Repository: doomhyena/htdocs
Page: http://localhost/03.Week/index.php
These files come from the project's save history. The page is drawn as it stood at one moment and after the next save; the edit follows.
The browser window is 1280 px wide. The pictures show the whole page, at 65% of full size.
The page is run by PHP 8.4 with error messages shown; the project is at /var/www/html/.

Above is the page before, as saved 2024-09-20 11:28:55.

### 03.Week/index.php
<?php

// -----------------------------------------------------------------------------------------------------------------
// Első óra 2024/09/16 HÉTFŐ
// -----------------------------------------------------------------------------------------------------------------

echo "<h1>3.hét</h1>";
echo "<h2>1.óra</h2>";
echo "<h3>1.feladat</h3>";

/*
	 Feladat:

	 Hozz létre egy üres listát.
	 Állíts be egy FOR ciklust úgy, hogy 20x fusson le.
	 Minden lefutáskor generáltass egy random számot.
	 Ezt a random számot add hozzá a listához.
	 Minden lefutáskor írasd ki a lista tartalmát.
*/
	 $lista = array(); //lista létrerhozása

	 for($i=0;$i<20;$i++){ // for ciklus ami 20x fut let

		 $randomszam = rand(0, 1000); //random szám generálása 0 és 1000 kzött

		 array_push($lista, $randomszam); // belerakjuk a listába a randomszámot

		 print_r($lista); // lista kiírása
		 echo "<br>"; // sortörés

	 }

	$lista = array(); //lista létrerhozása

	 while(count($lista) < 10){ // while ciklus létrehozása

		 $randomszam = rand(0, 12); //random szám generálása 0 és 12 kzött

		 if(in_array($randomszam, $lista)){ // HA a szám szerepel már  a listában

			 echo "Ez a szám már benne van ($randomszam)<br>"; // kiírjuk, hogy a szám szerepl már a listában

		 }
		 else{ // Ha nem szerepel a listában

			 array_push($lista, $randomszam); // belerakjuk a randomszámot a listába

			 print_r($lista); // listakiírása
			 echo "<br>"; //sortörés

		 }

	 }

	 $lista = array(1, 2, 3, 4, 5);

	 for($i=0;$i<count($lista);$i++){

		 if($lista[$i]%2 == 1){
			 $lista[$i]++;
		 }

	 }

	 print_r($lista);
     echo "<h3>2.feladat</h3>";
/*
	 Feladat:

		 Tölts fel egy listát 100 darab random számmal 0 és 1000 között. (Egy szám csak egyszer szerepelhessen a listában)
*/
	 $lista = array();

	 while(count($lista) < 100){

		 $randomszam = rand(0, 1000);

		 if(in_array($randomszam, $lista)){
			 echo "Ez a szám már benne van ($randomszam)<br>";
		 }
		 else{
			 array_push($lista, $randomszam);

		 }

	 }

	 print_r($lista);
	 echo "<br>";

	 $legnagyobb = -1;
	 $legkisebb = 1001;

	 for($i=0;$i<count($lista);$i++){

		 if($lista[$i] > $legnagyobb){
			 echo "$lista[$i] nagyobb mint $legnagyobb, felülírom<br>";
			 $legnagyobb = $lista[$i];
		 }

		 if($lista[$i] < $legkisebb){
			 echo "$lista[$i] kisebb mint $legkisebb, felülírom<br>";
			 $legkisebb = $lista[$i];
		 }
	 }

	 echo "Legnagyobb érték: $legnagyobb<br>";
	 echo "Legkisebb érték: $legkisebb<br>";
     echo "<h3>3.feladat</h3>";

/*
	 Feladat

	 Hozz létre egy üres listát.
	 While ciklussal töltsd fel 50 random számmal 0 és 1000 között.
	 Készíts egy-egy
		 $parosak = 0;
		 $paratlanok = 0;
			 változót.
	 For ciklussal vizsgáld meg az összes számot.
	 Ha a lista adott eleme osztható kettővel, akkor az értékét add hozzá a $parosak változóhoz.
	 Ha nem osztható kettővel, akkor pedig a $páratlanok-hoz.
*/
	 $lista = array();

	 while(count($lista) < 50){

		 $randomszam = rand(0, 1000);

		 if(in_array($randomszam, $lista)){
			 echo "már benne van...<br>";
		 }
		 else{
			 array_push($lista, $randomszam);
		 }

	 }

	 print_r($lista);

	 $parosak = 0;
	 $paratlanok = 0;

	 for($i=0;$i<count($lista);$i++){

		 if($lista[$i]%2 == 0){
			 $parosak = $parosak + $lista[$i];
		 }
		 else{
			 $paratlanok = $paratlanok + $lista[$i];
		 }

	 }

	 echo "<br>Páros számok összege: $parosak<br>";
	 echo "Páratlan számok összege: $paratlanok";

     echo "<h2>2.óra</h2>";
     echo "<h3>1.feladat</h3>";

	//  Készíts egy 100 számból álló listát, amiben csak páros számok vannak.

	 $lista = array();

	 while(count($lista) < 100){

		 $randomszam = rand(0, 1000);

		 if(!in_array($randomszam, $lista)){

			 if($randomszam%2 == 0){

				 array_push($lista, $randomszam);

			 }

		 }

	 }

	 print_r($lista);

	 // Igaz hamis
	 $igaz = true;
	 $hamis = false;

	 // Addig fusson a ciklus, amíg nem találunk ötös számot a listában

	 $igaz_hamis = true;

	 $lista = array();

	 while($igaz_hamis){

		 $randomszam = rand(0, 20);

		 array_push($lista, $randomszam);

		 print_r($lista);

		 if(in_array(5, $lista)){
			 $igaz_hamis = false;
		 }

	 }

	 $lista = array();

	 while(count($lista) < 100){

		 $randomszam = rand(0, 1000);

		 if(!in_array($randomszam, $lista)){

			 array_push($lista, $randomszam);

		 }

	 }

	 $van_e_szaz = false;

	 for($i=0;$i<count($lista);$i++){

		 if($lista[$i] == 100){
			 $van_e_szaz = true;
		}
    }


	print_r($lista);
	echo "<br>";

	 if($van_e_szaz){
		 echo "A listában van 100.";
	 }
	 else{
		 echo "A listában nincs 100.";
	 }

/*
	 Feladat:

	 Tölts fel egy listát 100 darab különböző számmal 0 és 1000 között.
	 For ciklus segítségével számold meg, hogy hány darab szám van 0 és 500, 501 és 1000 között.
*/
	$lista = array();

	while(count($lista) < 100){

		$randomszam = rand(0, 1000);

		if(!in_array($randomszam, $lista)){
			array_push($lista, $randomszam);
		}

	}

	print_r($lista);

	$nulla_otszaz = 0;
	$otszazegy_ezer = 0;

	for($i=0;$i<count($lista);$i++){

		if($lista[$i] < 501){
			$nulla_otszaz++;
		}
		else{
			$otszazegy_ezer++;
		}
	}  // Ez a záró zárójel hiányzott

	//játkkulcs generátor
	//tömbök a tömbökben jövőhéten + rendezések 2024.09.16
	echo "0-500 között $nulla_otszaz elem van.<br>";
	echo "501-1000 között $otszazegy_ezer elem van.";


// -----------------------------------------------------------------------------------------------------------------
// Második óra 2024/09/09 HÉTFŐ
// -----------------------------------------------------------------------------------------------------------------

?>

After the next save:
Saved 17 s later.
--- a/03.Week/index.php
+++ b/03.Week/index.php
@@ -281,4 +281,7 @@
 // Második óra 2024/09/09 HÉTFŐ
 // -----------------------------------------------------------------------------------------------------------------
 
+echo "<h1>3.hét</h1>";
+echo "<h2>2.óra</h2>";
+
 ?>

________________

WORK TASK |
Without omission, retype the full listing shown above.

SOLUTION BELOW |
Repository: doomhyena/htdocs
Page: http://localhost/03.Week/index.php
These files come from the project's save history. The page is drawn as it stood at one moment and after the next save; the edit follows.
The browser window is 1280 px wide. The pictures show the whole page, at 65% of full size.
The page is run by PHP 8.4 with error messages shown; the project is at /var/www/html/.

Above is the page before, as saved 2024-09-20 11:28:55.

### 03.Week/index.php
<?php

// -----------------------------------------------------------------------------------------------------------------
// Első óra 2024/09/16 HÉTFŐ
// -----------------------------------------------------------------------------------------------------------------

echo "<h1>3.hét</h1>";
echo "<h2>1.óra</h2>";
echo "<h3>1.feladat</h3>";

/*
	 Feladat:

	 Hozz létre egy üres listát.
	 Állíts be egy FOR ciklust úgy, hogy 20x fusson le.
	 Minden lefutáskor generáltass egy random számot.
	 Ezt a random számot add hozzá a listához.
	 Minden lefutáskor írasd ki a lista tartalmát.
*/
	 $lista = array(); //lista létrerhozása

	 for($i=0;$i<20;$i++){ // for ciklus ami 20x fut let

		 $randomszam = rand(0, 1000); //random szám generálása 0 és 1000 kzött

		 array_push($lista, $randomszam); // belerakjuk a listába a randomszámot

		 print_r($lista); // lista kiírása
		 echo "<br>"; // sortörés

	 }

	$lista = array(); //lista létrerhozása

	 while(count($lista) < 10){ // while ciklus létrehozása

		 $randomszam = rand(0, 12); //random szám generálása 0 és 12 kzött

		 if(in_array($randomszam, $lista)){ // HA a szám szerepel már  a listában

			 echo "Ez a szám már benne van ($randomszam)<br>"; // kiírjuk, hogy a szám szerepl már a listában

		 }
		 else{ // Ha nem szerepel a listában

			 array_push($lista, $randomszam); // belerakjuk a randomszámot a listába

			 print_r($lista); // listakiírása
			 echo "<br>"; //sortörés

		 }

	 }

	 $lista = array(1, 2, 3, 4, 5);

	 for($i=0;$i<count($lista);$i++){

		 if($lista[$i]%2 == 1){
			 $lista[$i]++;
		 }

	 }

	 print_r($lista);
     echo "<h3>2.feladat</h3>";
/*
	 Feladat:

		 Tölts fel egy listát 100 darab random számmal 0 és 1000 között. (Egy szám csak egyszer szerepelhessen a listában)
*/
	 $lista = array();

	 while(count($lista) < 100){

		 $randomszam = rand(0, 1000);

		 if(in_array($randomszam, $lista)){
			 echo "Ez a szám már benne van ($randomszam)<br>";
		 }
		 else{
			 array_push($lista, $randomszam);

		 }

	 }

	 print_r($lista);
	 echo "<br>";

	 $legnagyobb = -1;
	 $legkisebb = 1001;

	 for($i=0;$i<count($lista);$i++){

		 if($lista[$i] > $legnagyobb){
			 echo "$lista[$i] nagyobb mint $legnagyobb, felülírom<br>";
			 $legnagyobb = $lista[$i];
		 }

		 if($lista[$i] < $legkisebb){
			 echo "$lista[$i] kisebb mint $legkisebb, felülírom<br>";
			 $legkisebb = $lista[$i];
		 }
	 }

	 echo "Legnagyobb érték: $legnagyobb<br>";
	 echo "Legkisebb érték: $legkisebb<br>";
     echo "<h3>3.feladat</h3>";

/*
	 Feladat

	 Hozz létre egy üres listát.
	 While ciklussal töltsd fel 50 random számmal 0 és 1000 között.
	 Készíts egy-egy
		 $parosak = 0;
		 $paratlanok = 0;
			 változót.
	 For ciklussal vizsgáld meg az összes számot.
	 Ha a lista adott eleme osztható kettővel, akkor az értékét add hozzá a $parosak változóhoz.
	 Ha nem osztható kettővel, akkor pedig a $páratlanok-hoz.
*/
	 $lista = array();

	 while(count($lista) < 50){

		 $randomszam = rand(0, 1000);

		 if(in_array($randomszam, $lista)){
			 echo "már benne van...<br>";
		 }
		 else{
			 array_push($lista, $randomszam);
		 }

	 }

	 print_r($lista);

	 $parosak = 0;
	 $paratlanok = 0;

	 for($i=0;$i<count($lista);$i++){

		 if($lista[$i]%2 == 0){
			 $parosak = $parosak + $lista[$i];
		 }
		 else{
			 $paratlanok = $paratlanok + $lista[$i];
		 }

	 }

	 echo "<br>Páros számok összege: $parosak<br>";
	 echo "Páratlan számok összege: $paratlanok";

     echo "<h2>2.óra</h2>";
     echo "<h3>1.feladat</h3>";

	//  Készíts egy 100 számból álló listát, amiben csak páros számok vannak.

	 $lista = array();

	 while(count($lista) < 100){

		 $randomszam = rand(0, 1000);

		 if(!in_array($randomszam, $lista)){

			 if($randomszam%2 == 0){

				 array_push($lista, $randomszam);

			 }

		 }

	 }

	 print_r($lista);

	 // Igaz hamis
	 $igaz = true;
	 $hamis = false;

	 // Addig fusson a ciklus, amíg nem találunk ötös számot a listában

	 $igaz_hamis = true;

	 $lista = array();

	 while($igaz_hamis){

		 $randomszam = rand(0, 20);

		 array_push($lista, $randomszam);

		 print_r($lista);

		 if(in_array(5, $lista)){
			 $igaz_hamis = false;
		 }

	 }

	 $lista = array();

	 while(count($lista) < 100){

		 $randomszam = rand(0, 1000);

		 if(!in_array($randomszam, $lista)){

			 array_push($lista, $randomszam);

		 }

	 }

	 $van_e_szaz = false;

	 for($i=0;$i<count($lista);$i++){

		 if($lista[$i] == 100){
			 $van_e_szaz = true;
		}
    }


	print_r($lista);
	echo "<br>";

	 if($van_e_szaz){
		 echo "A listában van 100.";
	 }
	 else{
		 echo "A listában nincs 100.";
	 }

/*
	 Feladat:

	 Tölts fel egy listát 100 darab különböző számmal 0 és 1000 között.
	 For ciklus segítségével számold meg, hogy hány darab szám van 0 és 500, 501 és 1000 között.
*/
	$lista = array();

	while(count($lista) < 100){

		$randomszam = rand(0, 1000);

		if(!in_array($randomszam, $lista)){
			array_push($lista, $randomszam);
		}

	}

	print_r($lista);

	$nulla_otszaz = 0;
	$otszazegy_ezer = 0;

	for($i=0;$i<count($lista);$i++){

		if($lista[$i] < 501){
			$nulla_otszaz++;
		}
		else{
			$otszazegy_ezer++;
		}
	}  // Ez a záró zárójel hiányzott

	//játkkulcs generátor
	//tömbök a tömbökben jövőhéten + rendezések 2024.09.16
	echo "0-500 között $nulla_otszaz elem van.<br>";
	echo "501-1000 között $otszazegy_ezer elem van.";


// -----------------------------------------------------------------------------------------------------------------
// Második óra 2024/09/09 HÉTFŐ
// -----------------------------------------------------------------------------------------------------------------

?>

After the next save:
Saved 17 s later.
--- a/03.Week/index.php
+++ b/03.Week/index.php
@@ -281,4 +281,7 @@
 // Második óra 2024/09/09 HÉTFŐ
 // -----------------------------------------------------------------------------------------------------------------
 
+echo "<h1>3.hét</h1>";
+echo "<h2>2.óra</h2>";
+
 ?>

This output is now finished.